What to do
Report every line below that has the string "cloud" in it.

(Version comparison data)
•••
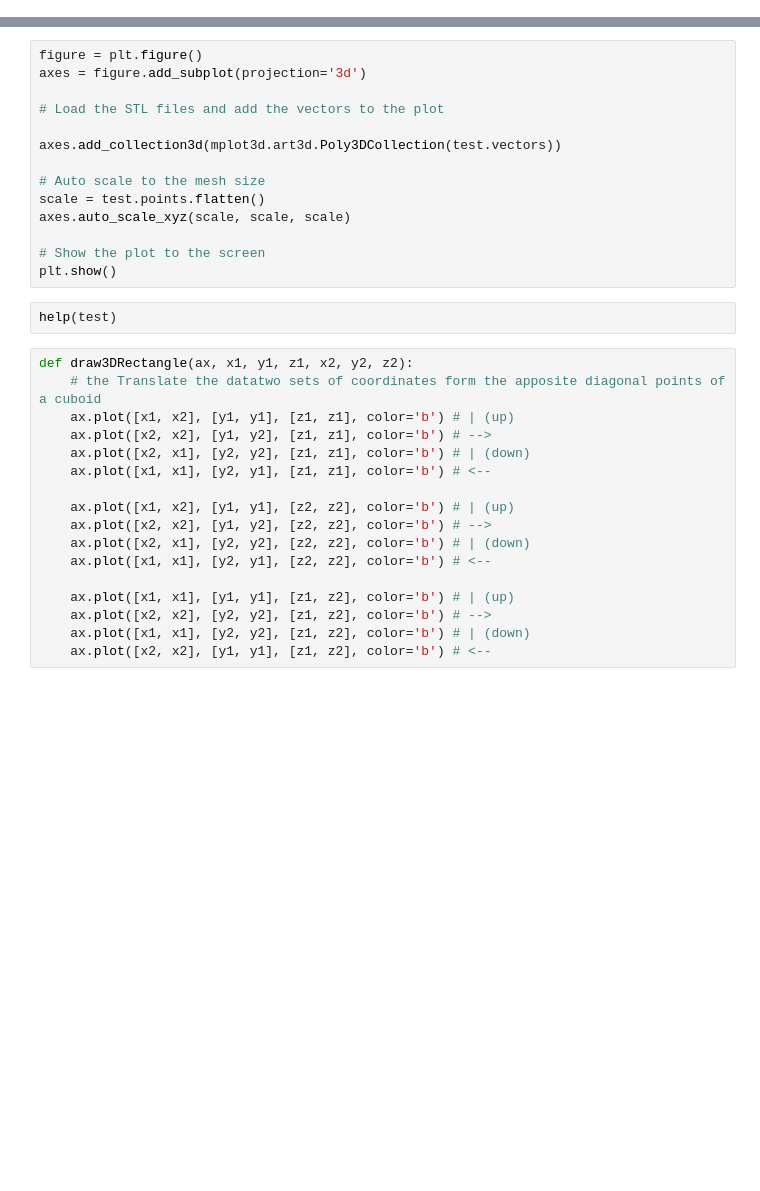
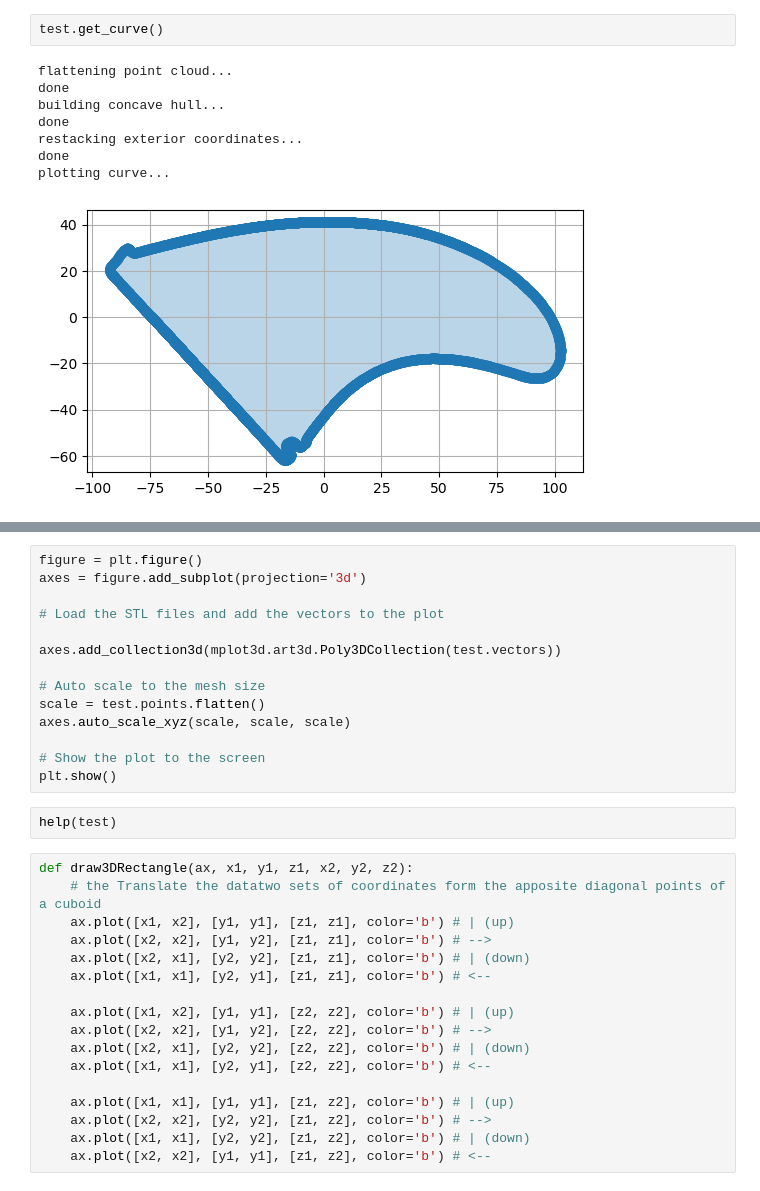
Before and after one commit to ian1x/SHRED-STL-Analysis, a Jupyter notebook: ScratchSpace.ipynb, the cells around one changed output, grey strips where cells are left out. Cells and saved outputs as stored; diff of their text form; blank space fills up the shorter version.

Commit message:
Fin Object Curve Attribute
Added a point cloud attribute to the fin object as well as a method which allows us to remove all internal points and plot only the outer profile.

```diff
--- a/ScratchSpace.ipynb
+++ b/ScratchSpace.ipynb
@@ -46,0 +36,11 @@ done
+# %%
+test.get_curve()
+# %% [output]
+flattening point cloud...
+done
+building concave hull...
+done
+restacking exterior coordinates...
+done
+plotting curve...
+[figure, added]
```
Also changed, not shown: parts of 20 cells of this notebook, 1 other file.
•••
Final answer
Added a point cloud attribute to the fin object as well as a method which allows us to remove all internal points and plot only the outer profile.
+flattening point cloud...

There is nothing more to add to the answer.